Archive for November, 2010
Blackwater/Xe Flees Jo Daviess County
But Training Continues
By Dan Kenney
Co-Coordinator of No Private Armies
Nearly four years ago citizens joined together in a small church near Mt. Carroll Illinois forming No Private Armies/ Clearwater to Stop Blackwater. The citizens group worked for four years to get Blackwater, now Xe, to leave Illinois. The last major demonstration held at the Blackwater/Xe training site in northwest Illinois occurred April 27th 2009 and resulted in 22 arrests.
Blackwater was once the largest and most powerful mercenary company in the U.S. making over $1 billion in U.S. contracts. But now beleaguered with lawsuits, and having undergone massive changes in the company’s administration the sole owner of Blackwater, Eric Prince has moved out of the country and put the company up for sale.
The Galena Gazette reports http://galenagazette.com/index.asp that Blackwater/Xe as of October 1st 2010 no longer has a financial interest in the Jo Daviess’ County facility. It is now a private business locally owned and operated. According to the current business owner Eric Davis, who was the manager of the site for Blackwater since 2007, “Blackwater is currently in the process of moving their equipment that still remains back to North Carolina.”
In 2009 Blackwater changed the name of their training facilities to U.S. Training Center. They still operate two training facilities one in San Diego and the other in Moyock North Carolina. Blackwater also owns and operates a mobile training unit that travels the country training law enforcement.
The facility on Skunk Hallow Road twenty miles south of Stockton, Illinois has been renamed North American Weapons and Tactical Training Center. The new company is owned by Impact Training Group. Mr. Davis, former U.S. military, reports that all of the full and part-time instructors are former law enforcement. The company’s Facebook page states: ‘Impact Training Group offers the finest and most comprehensive firearms and tactics instruction available.”
The NAWTTC also offers, “a unique training experience that can accommodate any of your training requirements or needs. Whether you or your unit wishes to rent our ranges, participate in IMPACT’s training courses, or just learn basic fundamentals of marksmanship give us a call and we’ll make the arrangements.”

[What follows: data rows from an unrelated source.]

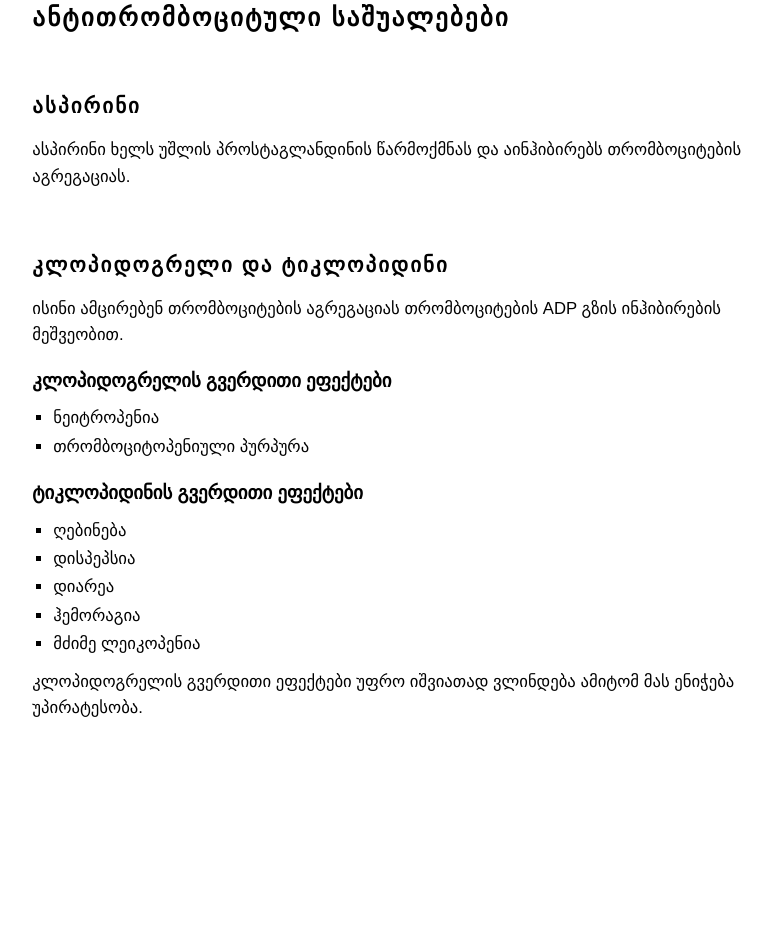
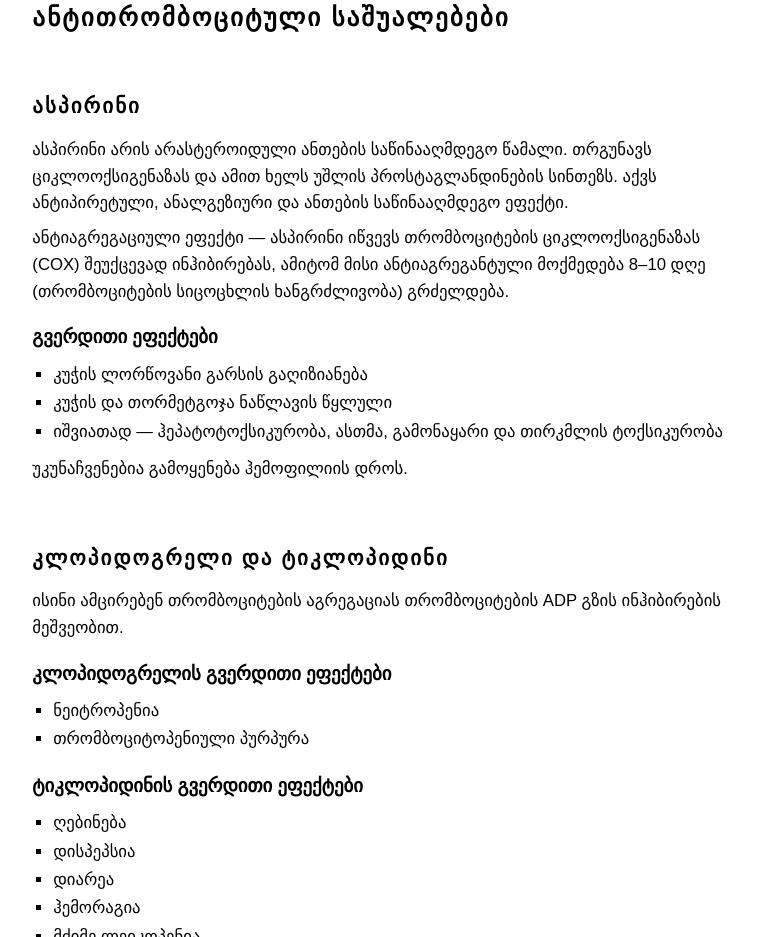
Before and after one commit to khimsh/medschool, a website: page thrombosis.html in a window 1280 px wide. Shown: the part 2899-3836 px from the top of the page, without its empty margins (399-1171 px from the left). Before the commit the page ends 3694 px from the top, so only its background shows below. Drawn offline with Linux system fonts and the light colour scheme; a web font is replaced by a local one.

Commit message:
edited aspirin

```diff
--- a/thrombosis.html
+++ b/thrombosis.html
@@ -187,7 +187,22 @@
                 <section class="sub-section">
                     <h4 class="sub-section__title">ასპირინი</h4>
                     <p class="paragraph">
-                        ასპირინი ხელს უშლის პროსტაგლანდინის წარმოქმნას და აინჰიბირებს თრომბოციტების აგრეგაციას.
+                        ასპირინი არის არასტეროიდული ანთების საწინააღმდეგო წამალი. თრგუნავს ციკლოოქსიგენაზას და ამით ხელს უშლის პროსტაგლანდინების სინთეზს. აქვს ანტიპირეტული, ანალგეზიური და ანთების საწინააღმდეგო ეფექტი.
+                    </p>
+
+                    <p class="paragraph">
+                        ანტიაგრეგაციული ეფექტი &mdash; ასპირინი იწვევს თრომბოციტების ციკლოოქსიგენაზას (COX) შეუქცევად ინჰიბირებას, ამიტომ მისი ანტიაგრეგანტული მოქმედება 8&ndash;10 დღე (თრომბოციტების სიცოცხლის ხანგრძლივობა) გრძელდება.
+                    </p>
+
+                    <ul class="list mt-sm">
+                        <h4 class="list__title">გვერდითი ეფექტები</h4>
+                        <li class="list__item">კუჭის ლორწოვანი გარსის გაღიზიანება</li>
+                        <li class="list__item">კუჭის და თორმეტგოჯა ნაწლავის წყლული</li>
+                        <li class="list__item">იშვიათად &mdash; ჰეპატოტოქსიკურობა, ასთმა, გამონაყარი და თირკმლის ტოქსიკურობა</li>
+                    </ul>
+
+                    <p class="paragraph">
+                        უკუნაჩვენებია გამოყენება ჰემოფილიის დროს.
                     </p>
                 </section>
 
```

The North American Weapons Group joins the many other companies that have sprung up around America over the past decade. These companies have moved in to capitalize on the growing trend to outsource the training of local law enforcement and military. Over the past two years I have been contacted by citizens in California, Florida, Virginia, North Carolina, Ohio and Michigan concerned about start-up Blackwater want-a-bes.
It is good to know Blackwater was not able to make sufficient profit to continue to operate a training facility in northwest Illinois. However the fight against the outsourcing of America’s security continues. Currently contractors out number American soldiers in Afghanistan, where there are 206,000 private contractors performing many tasks, and in Iraq where 177,000 contractors remain. Over 40,000 of these contractors are armed and may engage in combat. In the first six months of 2010 contractor casualties outnumbered those of US soldiers; there is an increasing reliance on mercenaries to carry out American operations as US troops are brought home.
We are witnessing the largest transfer of combat fighting and security work from public hands to private in the history of our country. We are also witnessing the privatization of war by multi-billion dollar companies such as Dyncorp and Blackwater and hundreds of others like them. Some 600 private companies are profiting off of the wars in Iraq and Afghanistan. It is reported that nearly half of every tax dollar spent in these conflicts goes to a for profit military contracting company.
Senator Levine after a trip to Afghanistan stated clearly recently one of the dangers this privatization process presents:
“The reliance on private security contractors in Afghanistan too often empowers
local warlords and powerbrokers who operate outside the Afghan government’s control. There is even evidence that some security contractors work against
coalition forces, creating the very threat that they are hired to combat. Not only do these contractors threaten the security of our troops, but they put the success of our mission at risk –”
If American citizens want their security provided by soldiers who take an oath to uphold and protect our constitution and have strong allegiance to our country then we need to remain vigilant of what is happening to our security and what is happening to the way we conduct our wars. We also need to be watchful of how and by whom our local law enforcement is being trained.